WHAT IS BEING ASKED: Repeat every entry word for word, but leave the images out of your copy.

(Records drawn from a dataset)
◆ ◆ ◆ ◆ ◆

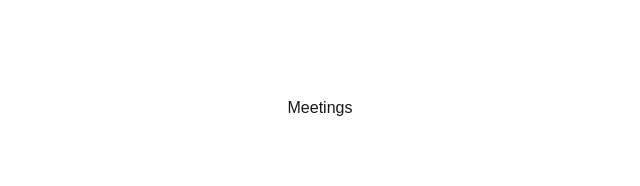
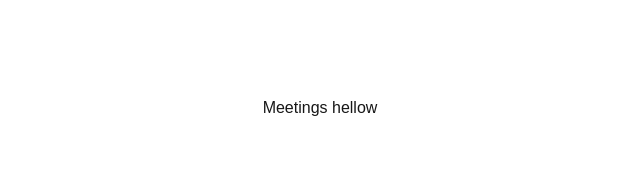
Before and after one commit to elitefx75/sacrament-meetings, a Next.js app: page / in a window 1280 px wide. Shown: the top 186 px of the page, without its empty margins (320-960 px from the left). Built offline with nearby package versions, Linux system fonts and the light colour scheme.

Commit message:
Sacrament meeting planner assignment

```diff
--- a/app/page.tsx
+++ b/app/page.tsx
@@ -1,7 +1,7 @@
 export default function Home() {
   return (
     <main className="flex min-h-screen flex-col items-center justify-between p-24">
-      <h1>Meetings</h1>
+      <h1>Meetings hellow</h1>
     </main>
   )
 }
```
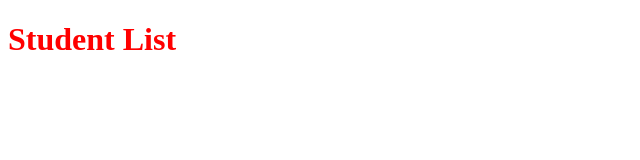
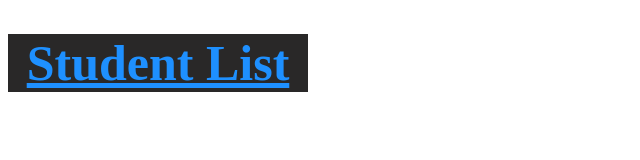
Before and after one commit to BillTiffany/monitoring-f10-demo, a website: page public/index.html in a window 1280 px wide. Shown: the whole page, without its empty margins (0-640 px from the left). Drawn offline with Linux system fonts and the light colour scheme.

Commit message:
adding new files

```diff
--- a/package.json
+++ b/package.json
@@ -11,6 +11,7 @@
   "author": "",
   "license": "ISC",
   "dependencies": {
-    "express": "^4.17.1"
+    "express": "^4.17.1",
+    "rollbar": "^2.24.0"
   }
 }
--- a/public/index.html
+++ b/public/index.html
@@ -8,6 +8,15 @@
     <link rel="stylesheet" href="styles.css">
 </head>
 <body>
-    <h1>Student List</h1>
+    <h1><u>Student List</u></h1>
+    <style>
+    h1 {
+        font-size: 50px;
+        color:dodgerblue;
+        background-color:rgb(41, 40, 40);
+        width: 300px;
+        text-align:center;
+    }
+    </style>
 </body>
 </html>
```
Also changed, not shown: server.js (+9 -0 lines), 1 other file.
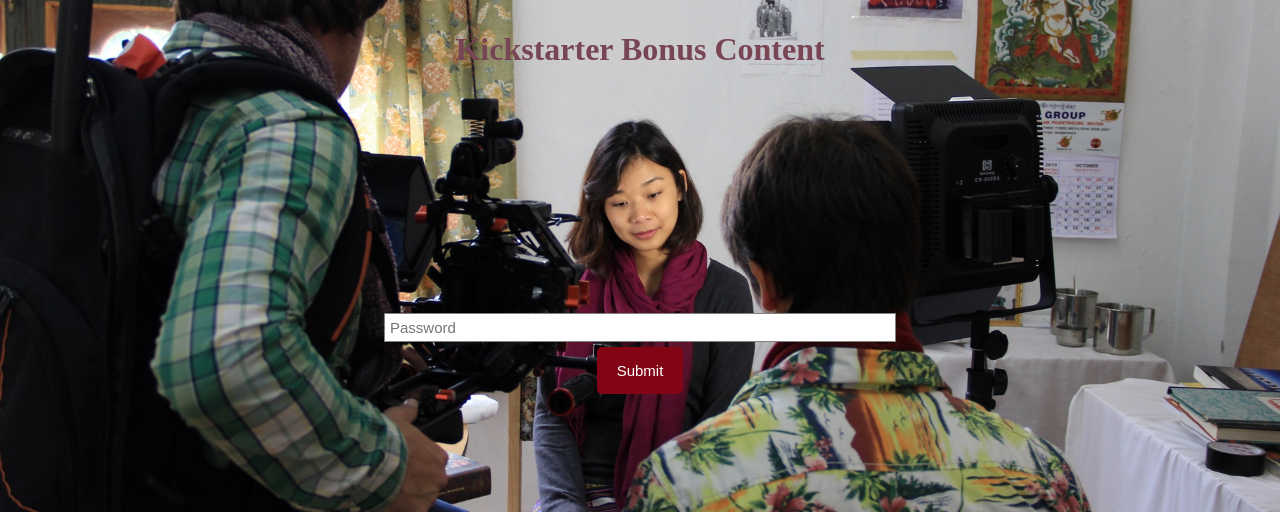
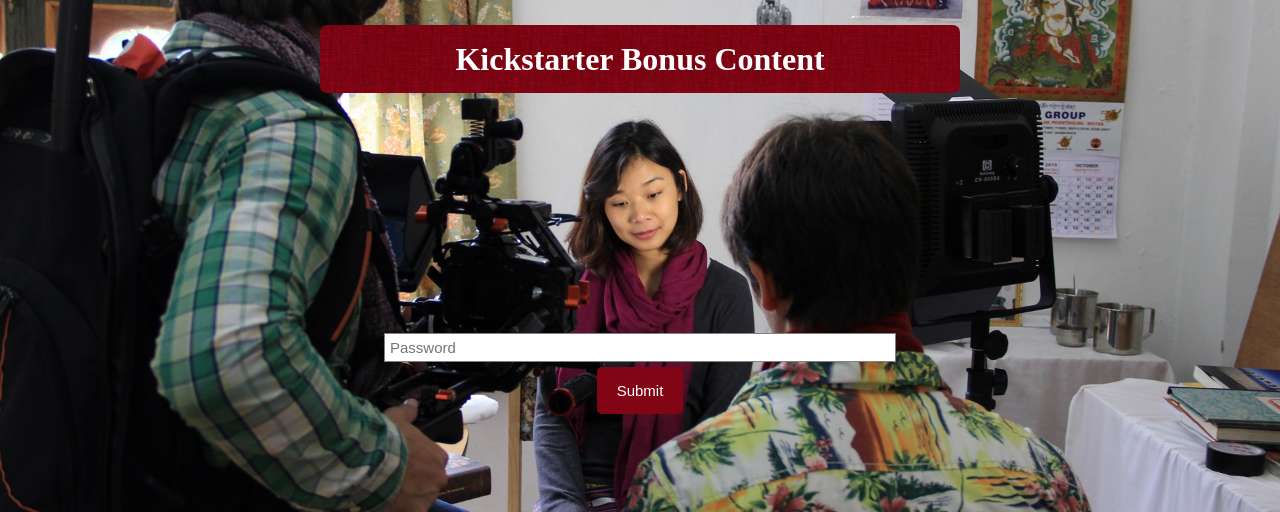
Before and after one commit to hibearpanda/1000hands, a website: page public/behind-the-scenes.html in a window 1280 px wide. Shown: the part 185-697 px from the top of the page. Drawn offline with nearby package versions, Linux system fonts and the light colour scheme; files that its build step writes are made by us from their sources.

Commit message:
Add bts header styling

```diff
--- a/public/behind-the-scenes.html
+++ b/public/behind-the-scenes.html
@@ -39,7 +39,7 @@
     </div>
 
     <div class="behind-hero-image">
-      <h1 class="btw-header">Kickstarter Bonus Content</h1>
+      <h1 class="btw-header video-description">Kickstarter Bonus Content</h1>
       <form class="password-form">
         <input type="text" id="password-field" placeholder="Password"/>
         <input type="submit" class="password-submit" value="Submit"/>
--- a/public/styles/_hero.scss
+++ b/public/styles/_hero.scss
@@ -68,7 +68,9 @@
 }
 
 .btw-header {
-  margin-top: 20vh;
+  margin-top: 20vh !important;
+  display: block !important;
+  width: 50% !important;
 }
 
 .video_contain {
```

◆ ◆ ◆ ◆ ◆

YOUR SOLUTION:
Before and after one commit to elitefx75/sacrament-meetings, a Next.js app: page / in a window 1280 px wide. Shown: the top 186 px of the page, without its empty margins (320-960 px from the left). Built offline with nearby package versions, Linux system fonts and the light colour scheme.

Commit message:
Sacrament meeting planner assignment

```diff
--- a/app/page.tsx
+++ b/app/page.tsx
@@ -1,7 +1,7 @@
 export default function Home() {
   return (
     <main className="flex min-h-screen flex-col items-center justify-between p-24">
-      <h1>Meetings</h1>
+      <h1>Meetings hellow</h1>
     </main>
   )
 }
```
Before and after one commit to BillTiffany/monitoring-f10-demo, a website: page public/index.html in a window 1280 px wide. Shown: the whole page, without its empty margins (0-640 px from the left). Drawn offline with Linux system fonts and the light colour scheme.

Commit message:
adding new files

```diff
--- a/package.json
+++ b/package.json
@@ -11,6 +11,7 @@
   "author": "",
   "license": "ISC",
   "dependencies": {
-    "express": "^4.17.1"
+    "express": "^4.17.1",
+    "rollbar": "^2.24.0"
   }
 }
--- a/public/index.html
+++ b/public/index.html
@@ -8,6 +8,15 @@
     <link rel="stylesheet" href="styles.css">
 </head>
 <body>
-    <h1>Student List</h1>
+    <h1><u>Student List</u></h1>
+    <style>
+    h1 {
+        font-size: 50px;
+        color:dodgerblue;
+        background-color:rgb(41, 40, 40);
+        width: 300px;
+        text-align:center;
+    }
+    </style>
 </body>
 </html>
```
Also changed, not shown: server.js (+9 -0 lines), 1 other file.
Before and after one commit to hibearpanda/1000hands, a website: page public/behind-the-scenes.html in a window 1280 px wide. Shown: the part 185-697 px from the top of the page. Drawn offline with nearby package versions, Linux system fonts and the light colour scheme; files that its build step writes are made by us from their sources.

Commit message:
Add bts header styling

```diff
--- a/public/behind-the-scenes.html
+++ b/public/behind-the-scenes.html
@@ -39,7 +39,7 @@
     </div>
 
     <div class="behind-hero-image">
-      <h1 class="btw-header">Kickstarter Bonus Content</h1>
+      <h1 class="btw-header video-description">Kickstarter Bonus Content</h1>
       <form class="password-form">
         <input type="text" id="password-field" placeholder="Password"/>
         <input type="submit" class="password-submit" value="Submit"/>
--- a/public/styles/_hero.scss
+++ b/public/styles/_hero.scss
@@ -68,7 +68,9 @@
 }
 
 .btw-header {
-  margin-top: 20vh;
+  margin-top: 20vh !important;
+  display: block !important;
+  width: 50% !important;
 }
 
 .video_contain {
```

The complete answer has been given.